Copy-paste the following code into the kernel:
import numpy as np import pandas as pd import librosa as lr import tensorflow as tf from tqdm import tqdm model = tf.keras.models.load_model('../input/freesound-audio-tagging-2019-model/resnet50.h5', compile=False) ##Change df = pd.read_csv('../input/freesound-audio-tagging-2019/sample_submission.csv', index_col='fname') ##Change def preprocess(wavfile): # Load roughly 8 seconds of audio. samples = 512*256 - 1 samplerate = 16000 waveform = lr.load(wavfile, samplerate, duration=samples/samplerate) # Loop too short audio clips. if len(waveform) < samples: waveform = np.pad(waveform, (0, samples - len(waveform)), mode='wrap') # Convert audio to log-mel spectrogram. spectrogram = lr.feature.melspectrogram(waveform, samplerate, n_mels=256) spectrogram = lr.power_to_db(spectrogram) spectrogram = spectrogram.astype(np.float32) return spectrogram for fname, scores in tqdm(df.iterrows(), total=len(df), desc='Predicting'): spectrogram = preprocess('../input/freesound-audio-tagging-2019/test/' + fname) scores = model.predict_on_batch(spectrogram[None, ...]) df.loc[fname] = scores df.to_csv('submission.csv')
Replace the path in the model variable with path that you copied in a previous step.
To run the script and make sure that everything works, highlight all code and click the Run button. You don’t have wait for the script to get all the predictions and you may click the Stop button at any time.
Click Commit. Kaggle kernel will check for errors and make predictions with your model. It then sends submission.csv to the competition.
Further work — Transfer learning
Even though the competition doesn’t allow for transfer learning, it can be useful to test the power of transfer learning on the platform.
Transfer learning takes advantage from image properties learned from huge datasets like ImageNet or CIFAR-100 and then fine-tunes the neural network for specific image recognition problem. In our case, we would fine-tune it with images of audio files.

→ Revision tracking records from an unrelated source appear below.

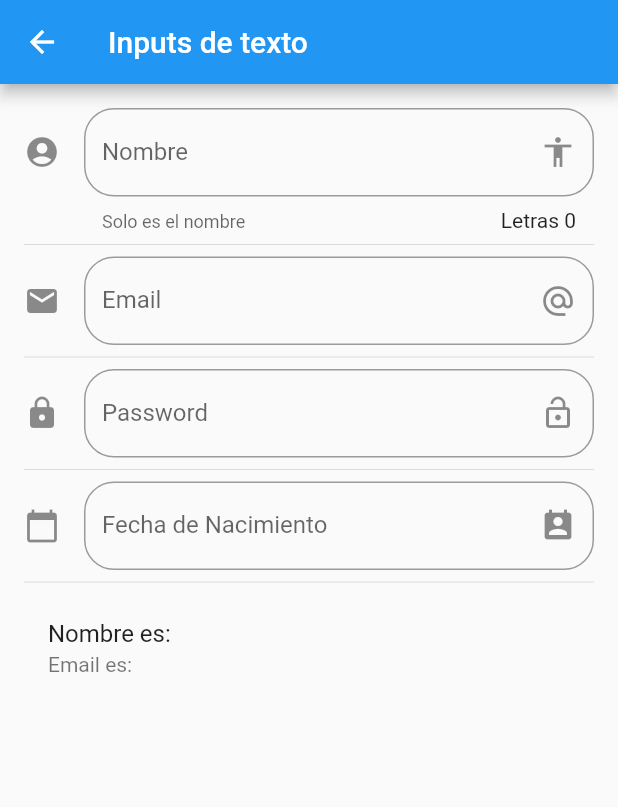
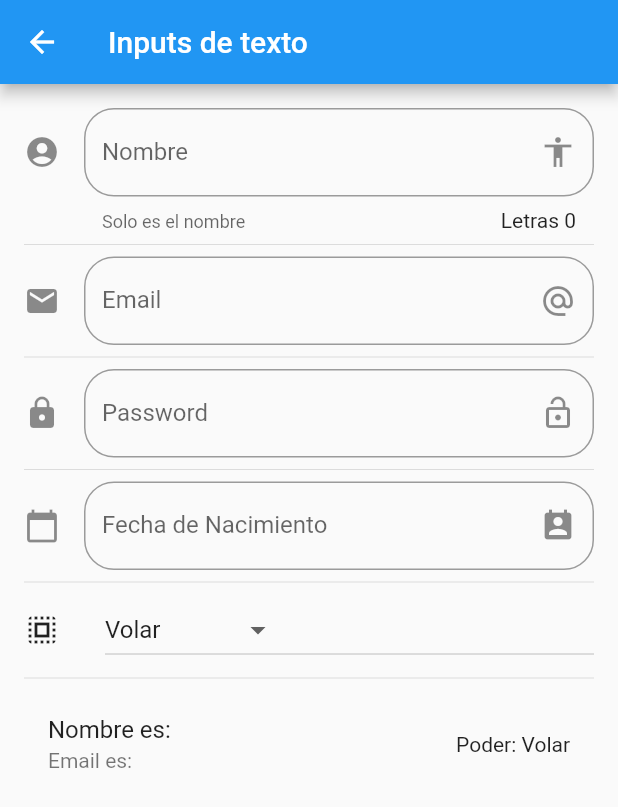
Before and after one commit to Oscar-Espana/Flutter---Componentes, a Flutter app: the InputPage screen opened by its route, on a phone screen of 412 x 824 dp. Shown: the top 807 px of the screen. Run offline on Flutter 3.47's test engine with Material 2 defaults, Android fonts, the phone set to English and light mode, and no system bars.

Commit message:
Dropdown y DropdownMenuItem

```diff
--- a/lib/src/pages/input_page.dart
+++ b/lib/src/pages/input_page.dart
@@ -9,6 +9,9 @@
   String _nombre = "";
   String _email = "";
   String _fecha = "";
+
+  List<String> _poderes = ['Volar', 'Rayos X', 'Super fuerza'];
+  String _opcionSeleccionada = 'Volar';
 
   TextEditingController _inputFiedlDateController = new TextEditingController();
 
@@ -28,6 +31,8 @@
           _crearPassword(),
           Divider(),
           _crearFecha(context),
+          Divider(),
+          _crearDropdown(),
           Divider(),
           _crearPersona(),
         ],
@@ -74,6 +79,7 @@
     return ListTile(
       title: Text('Nombre es: $_nombre'),
       subtitle: Text('Email es: $_email'),
+      trailing: Text('Poder: $_opcionSeleccionada'),
     );
   }
 
@@ -101,7 +107,7 @@
         suffixIcon: Icon(Icons.perm_contact_calendar),
         icon: Icon(Icons.calendar_today),
       ),
-      onTap: (){
+      onTap: () {
         FocusScope.of(context).requestFocus(new FocusNode());
         _selectDate(context);
       },
@@ -114,14 +120,46 @@
       initialDate: new DateTime.now(),
       firstDate: new DateTime(2020),
       lastDate: new DateTime(2025),
-      locale: Locale('es','ES'),
+      locale: Locale('es', 'ES'),
     );
 
-    if( picked !=null){
+    if (picked != null) {
       setState(() {
-        _fecha=picked.toString();
-        _inputFiedlDateController.text=_fecha;
+        _fecha = picked.toString();
+        _inputFiedlDateController.text = _fecha;
       });
     }
   }
+
+  List<DropdownMenuItem<String>> getOpcionesDropdown() {
+    List<DropdownMenuItem<String>> lista = [];
+    _poderes.forEach((poder) {
+      lista.add(DropdownMenuItem(
+        value: poder,
+        child: Text(poder),
+      ));
+    });
+
+    return lista;
+  }
+
+  Widget _crearDropdown() {
+    return Row(
+      children: [
+        Icon(Icons.select_all),
+        SizedBox(width: 30.0,),
+        Expanded(
+          child: DropdownButton(
+            value: _opcionSeleccionada,
+            items: getOpcionesDropdown(),
+            onChanged: (opt) {
+              setState(() {
+                _opcionSeleccionada = opt.toString();
+              });
+            },
+          ),
+        )
+      ],
+    );
+  }
 }
```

The Peltarion platform supports snippets with weights trained on ImageNet.
You can try to get much better results with smaller dataset when using transfer learning.